"Term limits will actually help me if I'm elected," he opined.
"Wow. The blind leading the blind," was the instant analysis from one reporter chatting with the Ann Arbor outsider.
Snyder laughed but his statement meant that with no experience he would be right at home with all the inexperienced lawmakers showing up in town for the first time next year, and that somehow would present a template for getting something done. The phrase, the blind leading the blind comes to mind.
Talk to the 44 new comers in the Michigan House, who now, some 14 months into their 24 month term, have just begun to have an impact on the process and even that is minimal. The learning curve is steep, and even the ones who supported term limits coming in, want no part of it going out.
This is not to say that Snyder, with no experience, can't be successful. But some, such as the sheriff of Oakland County, argue a new governor in this economy, should hit the ground running with no time for on the job training.
That will be one of the focal points of the GOP primary for governor as

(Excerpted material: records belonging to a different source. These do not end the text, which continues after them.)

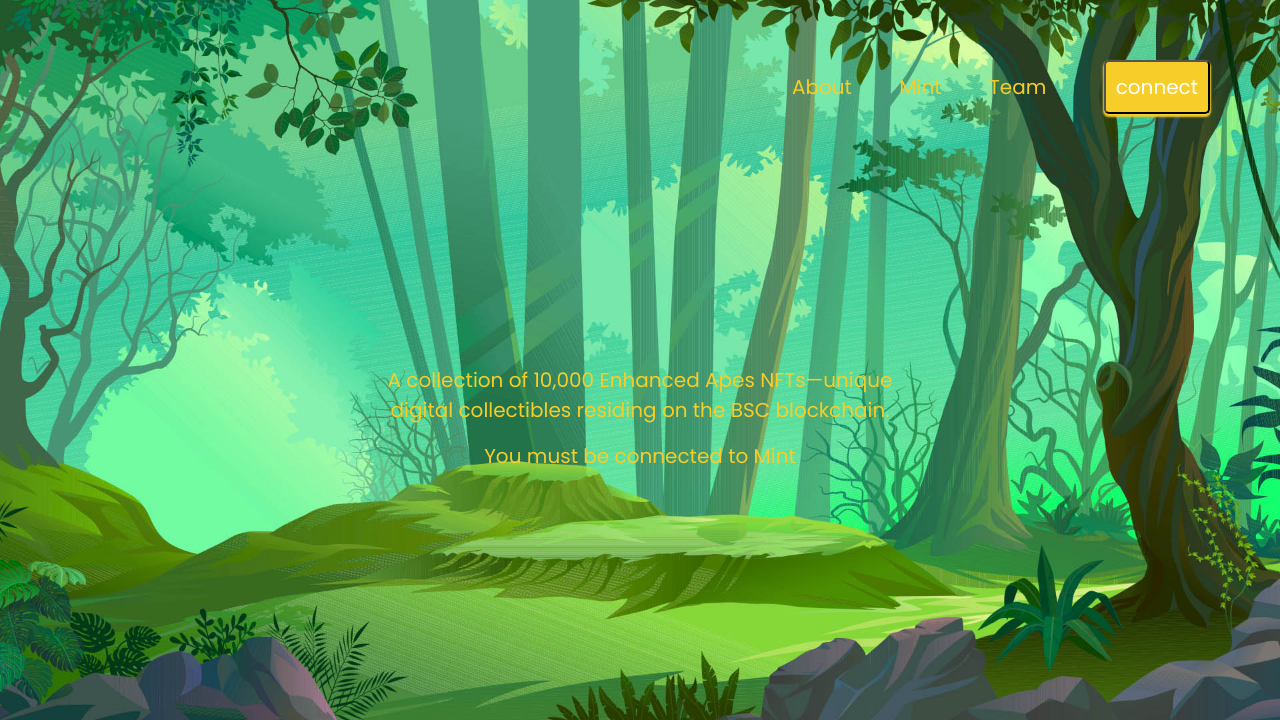
Repository: Stephegbenga/Minting-Dapp
Page: /
These files come from the project's save history. The page is drawn as it stood at one moment and after the next save; the edit follows.
The browser window is 1280 px wide. The pictures show the whole page.
The project was rebuilt for these pictures with package versions that can differ from the ones it lists, and the page was loaded fresh each time.

Above is the page before, as saved 2022-04-07 17:15:21.

After the next save:
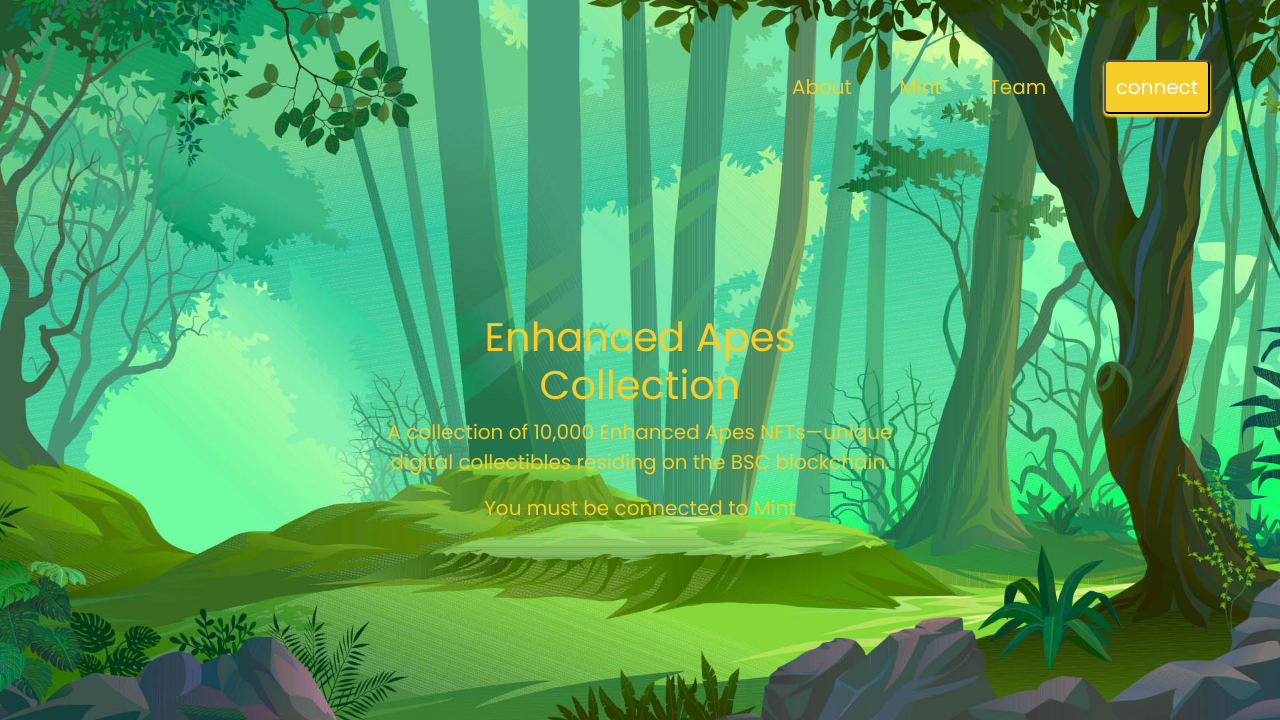
Saved 36 s later.
--- a/src/MainMint.js
+++ b/src/MainMint.js
@@ -35,6 +35,7 @@ const MainMint = ({ accounts, setAccounts}) => {
     return (
         <Flex justify="center" align="center" height="70vh" padding="150px">
             <Box width="520px">
+                <h1>Enhanced Apes Collection</h1>
 
                     <p>
                         A collection of 10,000 Enhanced Apes NFTs—unique digital collectibles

Mike Bouchard points to his years in the legislative trenches. Pete Hoekstra has 19 years in Congress and Mike Cox has eight years as Attorney General. Snyder dismisses them all as professional politicians.
It will be a fasicanating debate and Synder is confident he can transfer his business world acumen to the decidedly different political world of Lansing.
The outsider mantra does have box office appeal in this anti-incumbent climate. The question is how many outsiders does it take to screw-up the legislative process or fix it?